Kautz, Markus, Anthoni, Peter, Meddens, Arjan J. H., Pugh, Thomas A. M., Arneth, Almut
Global change biology 2018 v.24 no.5 pp. 2079-2092
bark beetles, carbon, carbon cycle, defoliation, forest ecosystems, herbivores, organic matter, pathogens, simulation models, temperate forests, tree mortality, wildlife, United States
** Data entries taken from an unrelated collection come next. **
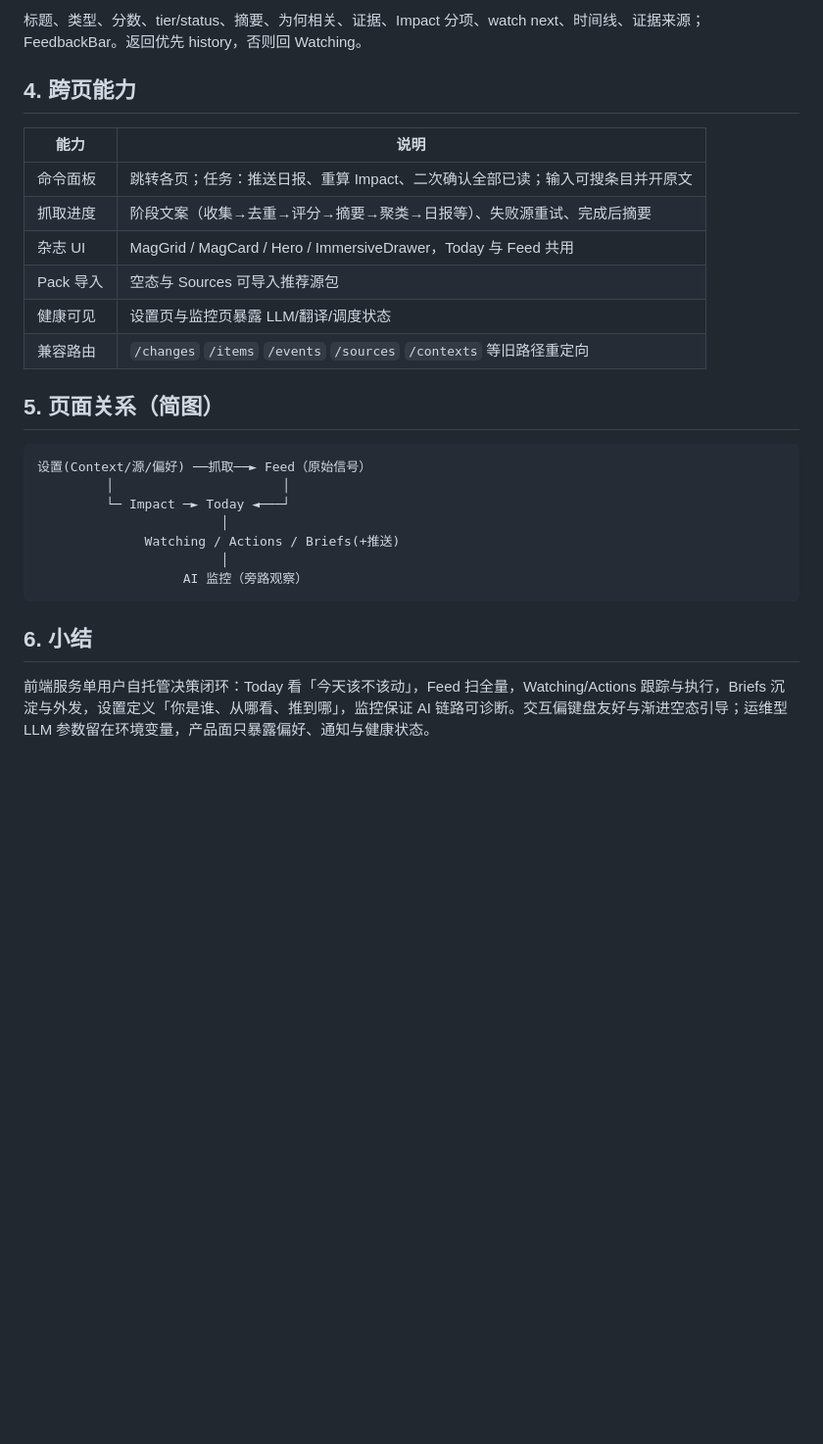
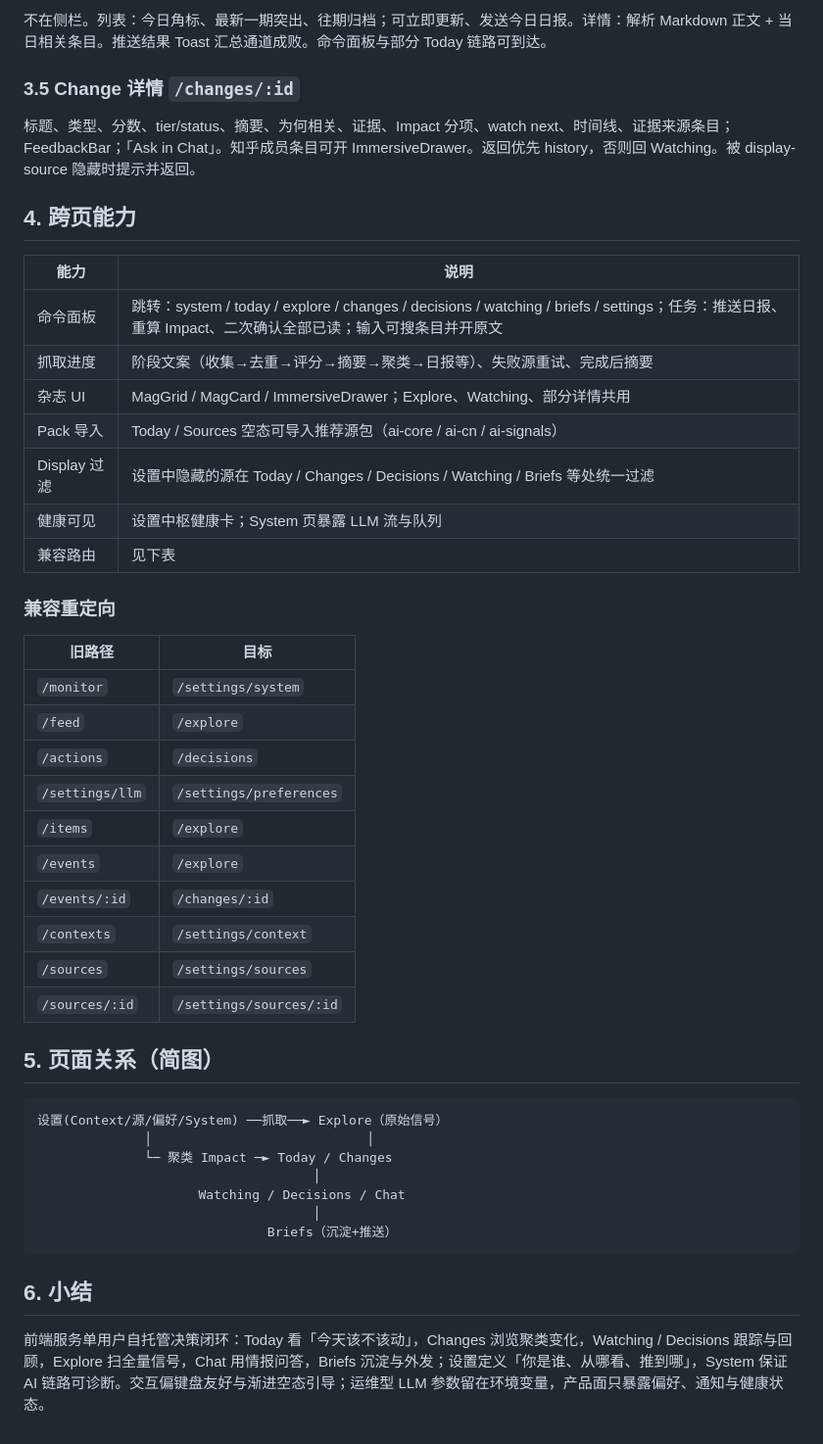
Before and after one commit to sunliangcode/ai-radar, a Markdown page: aim/frontend-pages-overview.md, the part around one of its changes. Shown at 98% size. Drawn GitHub-style; blank space fills up the shorter version.

````diff
--- a/aim/frontend-pages-overview.md
+++ b/aim/frontend-pages-overview.md
@@ -56,29 +62,49 @@ Impact 产出的行动建议列表。按状态过滤：待处理 / 关注中 /
 
-标题、类型、分数、tier/status、摘要、为何相关、证据、Impact 分项、watch next、时间线、证据来源；FeedbackBar。返回优先 history，否则回 Watching。
+不在侧栏。列表：今日角标、最新一期突出、往期归档；可立即更新、发送今日日报。详情：解析 Markdown 正文 + 当日相关条目。推送结果 Toast 汇总通道成败。命令面板与部分 Today 链路可到达。
+
+### 3.5 Change 详情 `/changes/:id`
+
+标题、类型、分数、tier/status、摘要、为何相关、证据、Impact 分项、watch next、时间线、证据来源条目；FeedbackBar；「Ask in Chat」。知乎成员条目可开 ImmersiveDrawer。返回优先 history，否则回 Watching。被 display-source 隐藏时提示并返回。
 
 ## 4. 跨页能力
 
 | 能力 | 说明 |
 | --- | --- |
-| 命令面板 | 跳转各页；任务：推送日报、重算 Impact、二次确认全部已读；输入可搜条目并开原文 |
+| 命令面板 | 跳转：system / today / explore / changes / decisions / watching / briefs / settings；任务：推送日报、重算 Impact、二次确认全部已读；输入可搜条目并开原文 |
 | 抓取进度 | 阶段文案（收集→去重→评分→摘要→聚类→日报等）、失败源重试、完成后摘要 |
-| 杂志 UI | MagGrid / MagCard / Hero / ImmersiveDrawer，Today 与 Feed 共用 |
-| Pack 导入 | 空态与 Sources 可导入推荐源包 |
-| 健康可见 | 设置页与监控页暴露 LLM/翻译/调度状态 |
-| 兼容路由 | `/changes` `/items` `/events` `/sources` `/contexts` 等旧路径重定向 |
+| 杂志 UI | MagGrid / MagCard / ImmersiveDrawer；Explore、Watching、部分详情共用 |
+| Pack 导入 | Today / Sources 空态可导入推荐源包（ai-core / ai-cn / ai-signals） |
+| Display 过滤 | 设置中隐藏的源在 Today / Changes / Decisions / Watching / Briefs 等处统一过滤 |
+| 健康可见 | 设置中枢健康卡；System 页暴露 LLM 流与队列 |
+| 兼容路由 | 见下表 |
+
+### 兼容重定向
+
+| 旧路径 | 目标 |
+| --- | --- |
+| `/monitor` | `/settings/system` |
+| `/feed` | `/explore` |
+| `/actions` | `/decisions` |
+| `/settings/llm` | `/settings/preferences` |
+| `/items` | `/explore` |
+| `/events` | `/explore` |
+| `/events/:id` | `/changes/:id` |
+| `/contexts` | `/settings/context` |
+| `/sources` | `/settings/sources` |
+| `/sources/:id` | `/settings/sources/:id` |
 
 ## 5. 页面关系（简图）
 
 ```
-设置(Context/源/偏好) ──抓取──► Feed（原始信号）
-         │                      │
-         └─ Impact ─► Today ◄───┘
-                        │
-              Watching / Actions / Briefs(+推送)
-                        │
-                   AI 监控（旁路观察）
+设置(Context/源/偏好/System) ──抓取──► Explore（原始信号）
+              │                            │
+              └─ 聚类 Impact ─► Today / Changes
+                                    │
+                     Watching / Decisions / Chat
+                                    │
+                              Briefs（沉淀+推送）
 ```
 
 ## 6. 小结
 
-前端服务单用户自托管决策闭环：Today 看「今天该不该动」，Feed 扫全量，Watching/Actions 跟踪与执行，Briefs 沉淀与外发，设置定义「你是谁、从哪看、推到哪」，监控保证 AI 链路可诊断。交互偏键盘友好与渐进空态引导；运维型 LLM 参数留在环境变量，产品面只暴露偏好、通知与健康状态。
+前端服务单用户自托管决策闭环：Today 看「今天该不该动」，Changes 浏览聚类变化，Watching / Decisions 跟踪与回顾，Explore 扫全量信号，Chat 用情报问答，Briefs 沉淀与外发；设置定义「你是谁、从哪看、推到哪」，System 保证 AI 链路可诊断。交互偏键盘友好与渐进空态引导；运维型 LLM 参数留在环境变量，产品面只暴露偏好、通知与健康状态。
````
Also changed, not shown: other parts of aim/frontend-pages-overview.md (+29 -23 lines).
Biotic disturbances (BDs, for example, insects, pathogens, and wildlife herbivory) substantially affect boreal and temperate forest ecosystems globally. However, accurate impact assessments comprising larger spatial scales are lacking to date although these are critically needed given the expected disturbance intensification under a warming climate. Hence, our quantitative knowledge on current and future BD impacts, for example, on forest carbon (C) cycling, is strongly limited. We extended a dynamic global vegetation model to simulate ecosystem response to prescribed tree mortality and defoliation due to multiple biotic agents across United States forests during the period 1997–2015, and quantified the BD‐induced vegetation C loss, that is, C fluxes from live vegetation to dead organic matter pools. Annual disturbance fractions separated by BD type (tree mortality and defoliation) and agent (bark beetles, defoliator insects, other insects, pathogens, and other biotic agents) were calculated at 0.5° resolution from aerial‐surveyed data and applied within the model. Simulated BD‐induced C fluxes totaled 251.6 Mt C (annual mean: 13.2 Mt C year⁻¹, SD ±7.3 Mt C year⁻¹ between years) across the study domain, to which tree mortality contributed 95% and defoliation 5%. Among BD agents, bark beetles caused most C fluxes (61%), and total insect‐induced C fluxes were about five times larger compared to non‐insect agents, for example, pathogens and wildlife. Our findings further demonstrate that BD‐induced C cycle impacts (i) displayed high spatio‐temporal variability, (ii) were dominated by different agents across BD types and regions, and (iii) were comparable in magnitude to fire‐induced impacts. This study provides the first ecosystem model‐based assessment of BD‐induced impacts on forest C cycling at the continental scale and going beyond single agent‐host systems, thus allowing for comparisons across regions, BD types, and agents. Ultimately, a perspective on the potential and limitations of a more process‐based incorporation of multiple BDs in ecosystem models is offered.